Long-term monitoring programmes are in place at several breeding colonies (Ellis et al. 1998). Most breeding islands are protected as reserves of various kinds and Heard and McDonald Islands are a World Heritage Site. Eradication of rats and mice at South Georgia are complete, and after more than three years there has been no sign of rodent activity. However, it is unknown as to whether rats or mice depredated penguin chicks at South Georgia. Fisheries for Antarctic krill are managed at South Georgia in such a way as to reduce resource competition with land-based predators that target the same resource (Trathan et al. 2014); during the summer krill fisheries are prohibited from all waters surrounding South Georgia and the South Sandwich Islands, and during the winter they must stay at least 30 km and 50 km from the coast, respectively.

Conservation Actions Proposed

Survey or resurvey all main breeding populations at major breeding sites, and research its distribution outside the breeding season. Conduct research into demography with robust estimates of survival of different sex and age classes. Undertake research into reproductive performance and foraging ecology. Maintain monitoring programmes at selected sites. Assess: i) the status and trends of populations breeding at colonies in the Indian Ocean, especially at Crozet and Kerguelen Islands, ii) the impacts of the recovery of previously depleted populations of marine mammals that compete for the same prey with Macaroni Penguins iii) the implications of fisheries that compete for the same prey with macaroni penguins iv) the implications of environmental change v) further document the decrease in population at South Georgia and v) whether historical genetic bottlenecks occurred. Also monitor threats such as the ingestion of and entanglement in marine debris, including the frequency of marine oiling. Ensure monitoring and mitigation of possible conflicts with fisheries. Investigate any potential impacts of disturbance associated with tourism. Continue eradication of introduced species (e.g. potential for eradication of invasive mice at Marion) as well as investigate the impacts of disease outbreaks. Best practice guidelines for reducing risk of disease outbreaks at islands are being developed by the Agreement on the Conservation of Albatrosses and Petrels. Once available, these guidelines should be implemented. Develop studies of the potential impacts of climate change.


71 cm. Large, yellow-crested, black-and-white penguin. Black upperparts. White underparts. Dark grey to black head and cheeks. Long yellow, orange and black plumes project from forehead patch back along crown and droop behind eye. Similar spp. E. chrysolophus and Royal Penguin E. schlegeli are the only crested penguins with crests that meet on the forehead.
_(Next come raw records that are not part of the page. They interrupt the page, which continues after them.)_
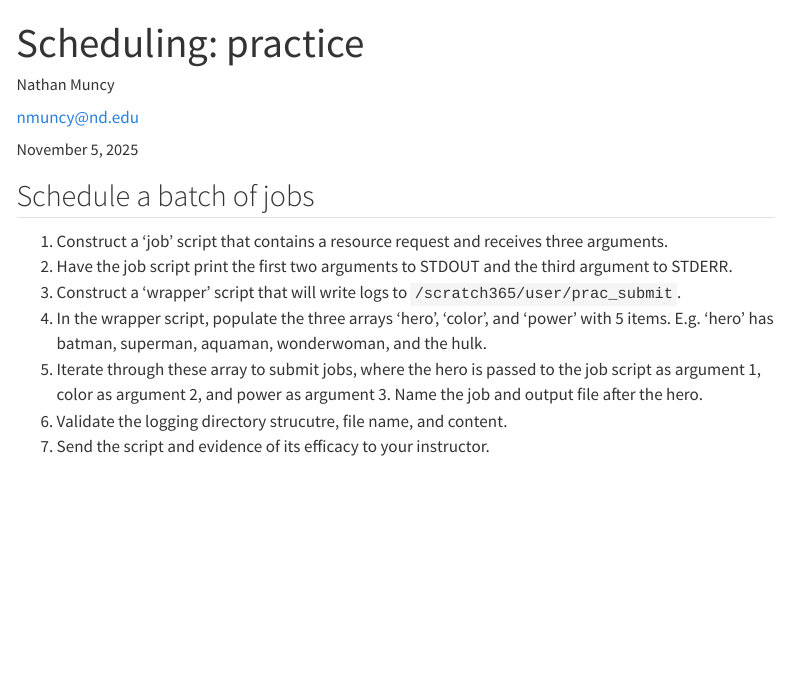
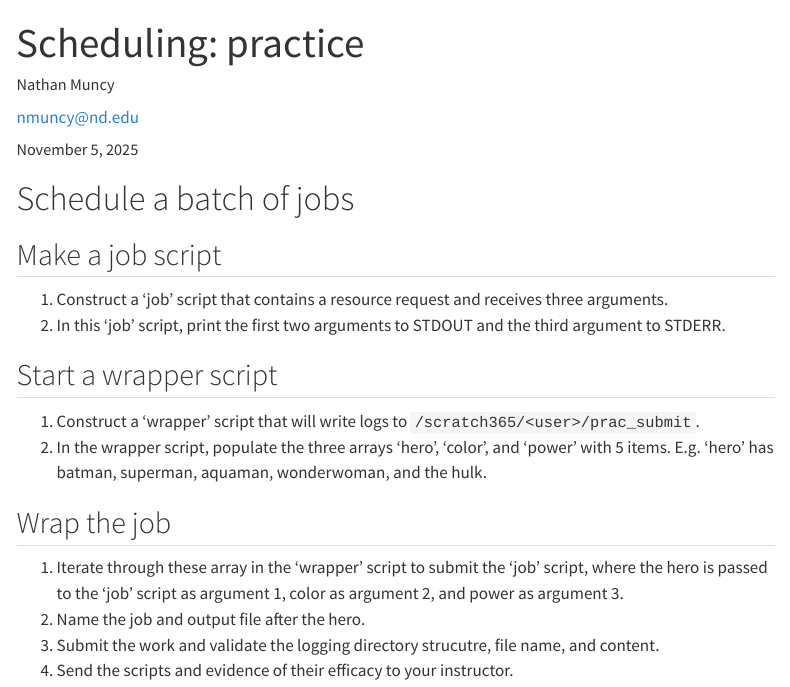
Before and after one commit to nmuncy/course-basic_bash, a Quarto document (lectures/09-schedule/09-practice.qmd): the page in a window 1100 px wide, from its top. Rendered offline with R 4.5, knitr and Pandoc in place of Quarto, with nearby package versions; menus at the side of the page are left out.

Commit message:
[MNT] ch09 schedule

```diff
--- a/lectures/09-schedule/09-practice.qmd
+++ b/lectures/09-schedule/09-practice.qmd
@@ -9,11 +9,17 @@ execute:
     echo: true
 ---
 
-## Schedule a batch of jobs
+# Schedule a batch of jobs
+## Make a job script
 1. Construct a 'job' script that contains a resource request and receives three arguments.
-1. Have the job script print the first two arguments to STDOUT and the third argument to STDERR.
-1. Construct a 'wrapper' script that will write logs to `/scratch365/user/prac_submit`.
+1. In this 'job' script, print the first two arguments to STDOUT and the third argument to STDERR.
+
+## Start a wrapper script
+1. Construct a 'wrapper' script that will write logs to `/scratch365/<user>/prac_submit`.
 1. In the wrapper script, populate the three arrays 'hero', 'color', and 'power' with 5 items. E.g. 'hero' has batman, superman, aquaman, wonderwoman, and the hulk.
-1. Iterate through these array to submit jobs, where the hero is passed to the job script as argument 1, color as argument 2, and power as argument 3. Name the job and output file after the hero.
-1. Validate the logging directory strucutre, file name, and content.
-1. Send the script and evidence of its efficacy to your instructor.
+
+## Wrap the job
+1. Iterate through these array in the 'wrapper' script to submit the 'job' script, where the hero is passed to the 'job' script as argument 1, color as argument 2, and power as argument 3.
+1. Name the job and output file after the hero.
+1. Submit the work and validate the logging directory strucutre, file name, and content.
+1. Send the scripts and evidence of their efficacy to your instructor.
```
Also changed, not shown: lectures/09-schedule/09-schedule.qmd (+10 -4 lines), docs/search.json, lectures/09-schedule/module_1.png (added), lectures/09-schedule/module_2.png (added), 27 other files.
E. schlegeli has pure white to pale grey cheeks, but light-faced E. chrysolophus are also reported at some sites (although it is not known whether these are local mutations or hybrids).


Text account compilers
Symes, A., Martin, R., Taylor, J., Trathan, P. N., Moreno, R., McClellan, R., Pearmain, L.

Ballard, G., Barbraud, C., Bost, C., Crawford, R.J.M., Crossin, G.T., Croxall, J., DuBois, L., García Borboroglu, P., Makhado, A., Micol, T., Nisbet, I., Ratcliffe, N., Schmidt, A., Schneider, T., Trathan, P. N., Weimerskirsch, H. & Woehler, E.

Recommended citation
BirdLife International (2023) Species factsheet: Eudyptes chrysolophus. Downloaded from on 08/06/2023. Recommended citation for factsheets for more than one species: BirdLife International (2023) IUCN Red List for birds. Downloaded from on 08/06/2023.